CO2 vs Mini Bike Pump | Which is better?


#1

I was actually expecting more from the CO2.


#2

Not the best testing protocol. Used the smallest co2 size one can get and didn’t see how many it would take to inflate. Sad. I think there are fat bike sized co2 canisters out there, but since I don’t give a damn about fat bikes, I won’t be looking it up.

Edit: Tried to make myself look like less of an asshole by editing my use of words.


#3

Good on ya.


#4

I carry both. Depending on the distance, multiple tubes and a patch kit.


#5

I bring a large Co2 with a plug kit and fresh sealant in tires.
Its crazy how fast stans sealant dries up in warmer weather.


#6

But when you think about it, the comparison makes sense as he was comparing the smallest pump you can get to a co2. The difference between my ultra mini pump and my ‘MTB specific’ is night and day.


#7

Maybe comparing using a shock pump to pump a fat tire to the 16oz CO2 would make more sense.


#8

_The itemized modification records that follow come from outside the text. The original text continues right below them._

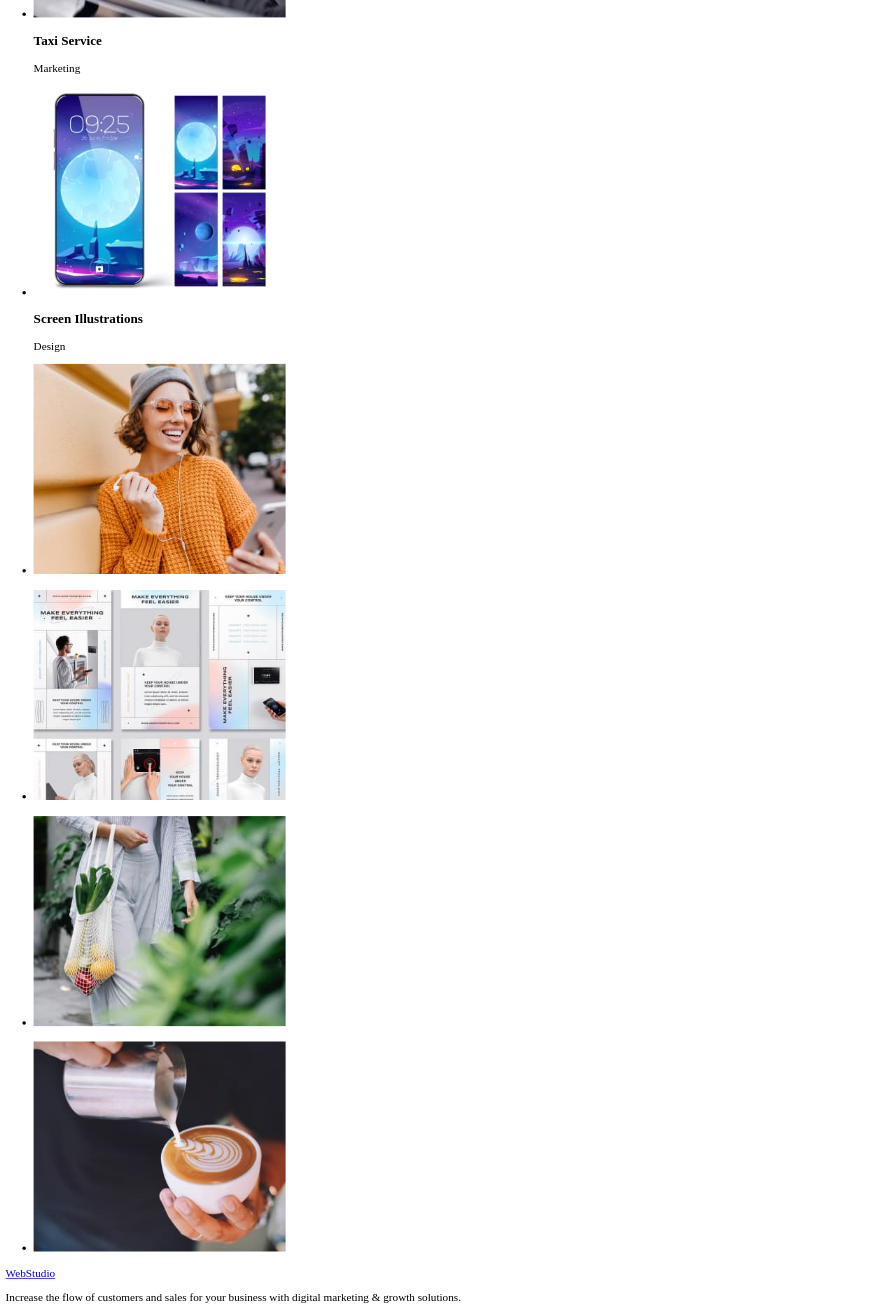
Repository: GrishchenkoNataliya/goit-markup-hw-02
Page: portfolio/indtx.html
These files come from the project's save history. The page is drawn as it stood at one moment and after the next save; the edit follows.
The browser window is 1280 px wide. The pictures show the part of the page from y = 1737 to 3657 px (the page is 3616 px tall before and 3657 px after), at 70% of full size.

Above is the page before, as saved 2023-02-27 21:25:33.

### portfolio/indtx.html
<!DOCTYPE html>
<html lang="en">
  <head>
    <meta charset="UTF-8" />
    <meta http-equiv="X-UA-Compatible" content="IE=edge" />
    <meta name="viewport" content="width=device-width, initial-scale=1.0" />
    <title>homework_2</title>
  </head>
  <body>
    <header>
      <nav>
        <a href="./index.html">WebStudio</a>
        <ul>
          <li>
            <a href="" target="_blank" rel="noopener noreferrer nofollow"
              >Studio</a
            >
          </li>
          <li>
            <a href="" target="_blank" rel="noopener noreferrer nofollow"
              >Portfolio</a
            >
          </li>
          <li>
            <a href="" target="_blank" rel="noopener noreferrer nofollow"
              >Contacts</a
            >
          </li>
        </ul>
      </nav>
      <address>
        <ul>
          <li><a href="mailto:info@devstudio.com">info@devstudio.com</a></li>
          <li><a href="tel:+110001111111">+11 (000) 111-11-11</a></li>
        </ul>
      </address>
    </header>
    <main>
      <section>
        <h2 hidden>Большой заголовок</h2>
        <ul>
          <li>
            <a href=""><label>All</label></a>
          </li>
          <li>
            <a href=""><label>Web Site</label></a>
          </li>
          <li>
            <a href=""><label>App</label></a>
          </li>
          <li>
            <a href=""><label>Design</label></a>
          </li>
          <li>
            <a href=""><label>Marketing</label></a>
          </li>
        </ul>

      </section>
      <section>
        <ul>
            <li>
                <img src="../images/pages2/img1.jpg" alt="Banking App Interface Concept">
                    <h3>Banking App Interface Concept</h3>
                    <p>App</p>
                </img>
            </li>
            <li>
                <img src="../images/pages2/img2.jpg" alt="Cashless Payment">
                    <h3>Cashless Payment</h3>
                    <p>Marketing</p>
                </img>
            </li>
            <li>
                <img src="../images/pages2/img3.jpg" alt="Meditaion App">
                    <h3>Meditaion App</h3>
                    <p>App</p>
                </img>
            </li>
            <li>
                <img src="../images/pages2/img4.jpg" alt="Taxi Service">
                    <h3>Taxi Service</h3>
                    <p>Marketing</p>
                </img>
            </li>
            <li>
                <img src="../images/pages2/img5.jpg" alt="Screen Illustrations">
                    <h3>Screen Illustrations</h3>
                    <p>Design</p>
                </img>
            </li>
            <li>
                <img src="../images/pages2/img6.jpg" alt="">
                    <h3></h3>
                    <p></p>
                </img>
            </li>
            <li>
                <img src="../images/pages2/img7.jpg" alt="">
                    <h3></h3>
                    <p></p>
                </img>
            </li>
            <li>
                <img src="../images/pages2/img8.jpg" alt="">
                    <h3></h3>
                    <p></p>
                </img>
            </li>
            <li>
                <img src="../images/pages2/img9.jpg" alt="">
                    <h3></h3>
                    <p></p>
                </img>
            </li>
        </ul>

      </section>
    </main>
    <footer>
      <a href="./index.html">WebStudio</a>

      <p>
        Increase the flow of customers and sales for your business with digital
        marketing & growth solutions.
      </p>
      <!-- Dark-bg -->
    </footer>
  </body>
</html>

After the next save:
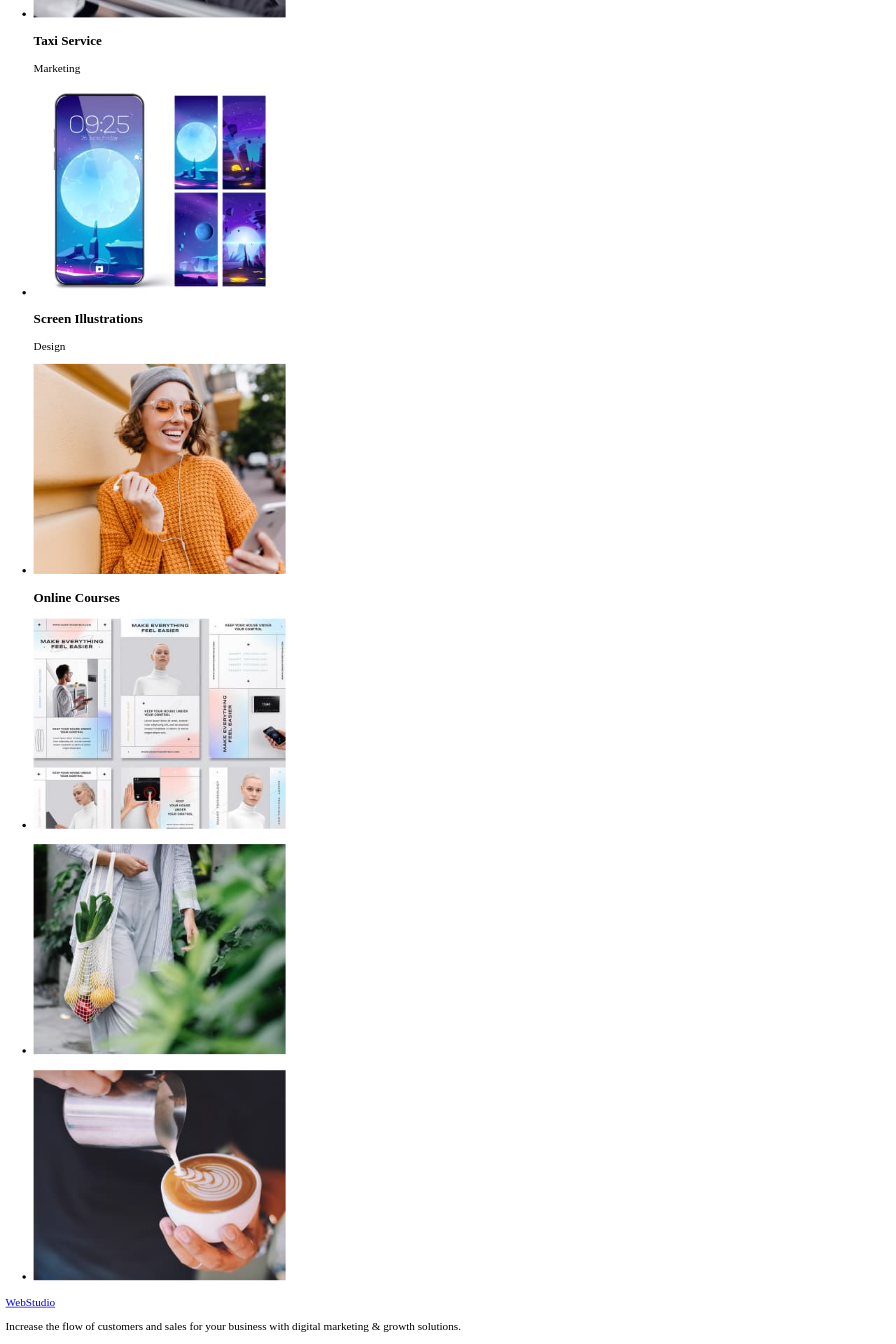
Saved 15 s later.
--- a/portfolio/indtx.html
+++ b/portfolio/indtx.html
@@ -90,8 +90,8 @@
                 </img>
             </li>
             <li>
-                <img src="../images/pages2/img6.jpg" alt="">
-                    <h3></h3>
+                <img src="../images/pages2/img6.jpg" alt="Online Courses">
+                    <h3>Online Courses</h3>
                     <p></p>
                 </img>
             </li>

shrug if you insist.


#9

CO2 is a waste of time, just get a good pump, they never run out and don’t create any garbage. Never had any issues using a small pump with tubes or tubeless…
I still have a Blackburn Mammoth mini pump from the 90’s that pumps a decent volume in a reasonable amount of time and isn’t very big. Replaced the o rings in it a couple of times with readily available plumbing parts.

Portable pumps are even better these days, I have a Crank Brothers one that works great and switches between high volume and high pressure. Lezyne also makes some nice ones.


#10

Ignoring your waste of time comment for the moment, but how much waste does a small aluminum cylinder contribute to the garbage pile? Like seriously? You might want to talk to the airsoft people out there.


#11

Considering that I only use one when I flat on the trail, and then only when nobody else has a pump, I don’t think I create much garbage with one, and it allows me to travel light without a backpack of any sort.


#12

A pump lasts multiple flats, is more reliable and you can get whatever pressure you want, CO2 is use once, pressure is limited by the volume of the cartridge and then it is thrown away…

The garbage thing is a side note really I can’t believe you’d bother to harp on it but it’s just another drop in our disposable culture bucket, no one ever thinks their little bit of garbage contributes. It still creates more garbage than a pump in the long run. I’ve never felt burdened by carrying one, in a pack or frame mounted.


#13

Like I said I carry both. For road bikes it is a necessity but for MTB it is more of a convenience thing when getting attacked by black flies, normally I’d just use the pump (xc racing being the exception of course) . I don’t understand how saying I’m not going to comment on something constitutes harping on it, ha ha.


#14

I like the simplicity and reliability of a pump.

Weight is not a concern for me though.

The wastefulness of buying and tossing cylinders irks me a wee bit too.


#15

Anyone else hear that some sealants are not compatible with CO2?


#16

I also carry a pump. Small enough to tuck in my hydration pack and pretty much infinitely reuseable… Works for me.


#17

I’m a pump guy myself, but I wonder about alternatives for those that worry about waste:

Presumably you could have larger refillable tank at home.

https://www.sks-germany.com/en/products/rideair/

Heavy/likely directed at the e-mtb crowd-but maybe size and bulk would come down with a little R&D?

https://deltacycle.com/index.php?route=product/product&product_id=9&search=Horn

I bet someone smarter than me could strip all the Heavy noise making bits off and rig a pump head to this. You’d have a relatively lightweight-home pump refillable bottle that could fit in a bottle cage. Looks like it holds 80 psi.


#18

We all prefer pumps, but they just don’t fit every single scenario.


#19

I have recently heard of CO2 impacting sealant . . . yet others say it does not.


#20

Interesting.